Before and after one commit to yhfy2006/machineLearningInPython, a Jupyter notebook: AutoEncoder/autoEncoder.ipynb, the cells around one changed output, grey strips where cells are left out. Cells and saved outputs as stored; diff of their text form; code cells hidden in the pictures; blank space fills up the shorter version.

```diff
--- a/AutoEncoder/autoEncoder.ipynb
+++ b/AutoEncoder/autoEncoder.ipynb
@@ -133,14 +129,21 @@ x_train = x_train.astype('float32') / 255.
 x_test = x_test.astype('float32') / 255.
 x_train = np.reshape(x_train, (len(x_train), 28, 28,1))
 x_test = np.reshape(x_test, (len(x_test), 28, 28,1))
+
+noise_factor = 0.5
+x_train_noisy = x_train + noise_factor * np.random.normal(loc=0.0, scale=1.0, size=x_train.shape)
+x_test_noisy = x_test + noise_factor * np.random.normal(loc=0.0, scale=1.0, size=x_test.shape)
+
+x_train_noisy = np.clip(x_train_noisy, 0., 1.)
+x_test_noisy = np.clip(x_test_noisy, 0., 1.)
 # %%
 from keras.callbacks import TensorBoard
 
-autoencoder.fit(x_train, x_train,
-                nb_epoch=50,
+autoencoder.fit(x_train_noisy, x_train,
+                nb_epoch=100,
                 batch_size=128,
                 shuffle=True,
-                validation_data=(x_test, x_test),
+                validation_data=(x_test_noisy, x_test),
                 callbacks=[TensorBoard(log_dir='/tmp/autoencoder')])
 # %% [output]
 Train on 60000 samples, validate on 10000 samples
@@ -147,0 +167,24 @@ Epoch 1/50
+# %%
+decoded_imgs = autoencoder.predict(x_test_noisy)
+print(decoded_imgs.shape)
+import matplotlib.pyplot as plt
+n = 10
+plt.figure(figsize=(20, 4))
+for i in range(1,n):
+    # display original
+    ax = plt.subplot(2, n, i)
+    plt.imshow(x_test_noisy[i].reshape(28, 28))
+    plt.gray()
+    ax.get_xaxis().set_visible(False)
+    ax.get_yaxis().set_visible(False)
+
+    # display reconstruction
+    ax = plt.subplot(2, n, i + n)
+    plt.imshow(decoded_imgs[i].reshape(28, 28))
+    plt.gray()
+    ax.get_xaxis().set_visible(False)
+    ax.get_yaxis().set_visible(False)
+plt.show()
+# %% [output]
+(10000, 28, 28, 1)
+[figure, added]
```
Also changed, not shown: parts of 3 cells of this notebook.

────────────────────

--- TASK DETAILS ---
Select and copy every line of the listing with the word "display".

--- OUTPUT ---
+    # display original
+    # display reconstruction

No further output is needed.